I’ve mentioned already the book in question accompanies a TV series of the same name. I’ve never seen that, and never will, although I’ve no doubt it’s funny.
Nor am I sure when I picked up The Moaning of Life the book. Although, given its hardback, it can’t have been long after it’s release in 2013, five years ago at the time of writing.
Needless to say, as with my other Karl Pilkington book (Karlology) and most other books on my shelf, I’ve never read it.
But how did this man I found so funny in podcast translate to the page?
The Moaning of Life
That’s the answer. End of review.
I gave the book a 3/5 on Goodreads, so bang average, but that’s not fair of me. What a bastard I am.
The reason I never read or seen The Moaning of Life is that I don’t particularly like travel shows. Okay, that’s not exactly what this is, but for all intents and purposes, it is.
In the Moaning of Life, Karl examines the big issues in life. Marriage; kids; money and vocation; happiness and death. This he does by travelling the world, checking out how other cultures view these topics.
It’s a great premise. Of course it is. And a brilliant idea to get Karl – who is pretty unique – to do it. But that doesn’t change the fact it’s not my kind of thing.
So while I give it a 3/5 I have to say to Karl, it’s not you, it’s me.
And I mean that.
Because, while the
subject matter made this a non-starter for me, it was still so well written.
Pilkington is as engaging and humorous in book form as he is over my headphones. He writes like a pro and his moaning but considerate personality translates well onto the page.
So, if you know and like Karl, and you’re into books looking at all the cultures of the world, give this book a go.
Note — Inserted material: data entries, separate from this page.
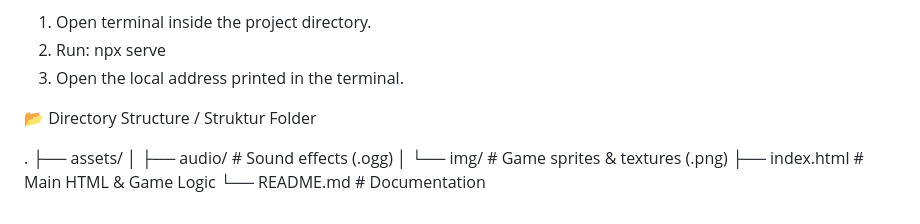
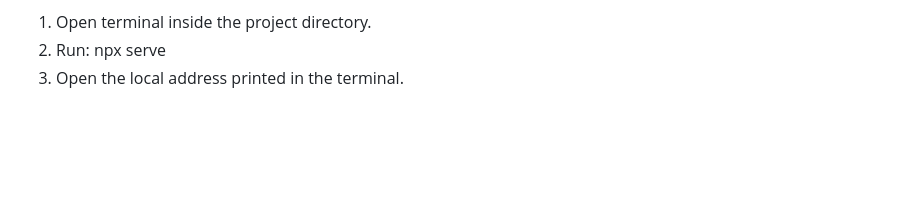
Before and after one commit to g38908833-eng/Vanilla-Flappy-Bird, a Markdown page: README.md, the part around one of its changes. Rendered like a GitHub page; blank space fills up the shorter version.

```diff
--- a/README.md
+++ b/README.md
@@ -87,12 +88,3 @@ Method 3: Using Node.js / NPX
 1. Open terminal inside the project directory.
 2. Run: npx serve
 3. Open the local address printed in the terminal.
-
-📂 Directory Structure / Struktur Folder
-
-.
-├── assets/
-│   ├── audio/        # Sound effects (.ogg)
-│   └── img/          # Game sprites & textures (.png)
-├── index.html        # Main HTML & Game Logic
-└── README.md         # Documentation
```
Also changed, not shown: other parts of README.md (+1 -0 lines).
At one point he even saves a turtle.
How cool is that?
Next time out we’re sticking on the non-fiction route.
This time, though, we’re moving away from the comedy and the world trips and back onto one of my favourite things.
That’s right, it’s football.
More specifically, football management, with the book Will You Manage?
See you then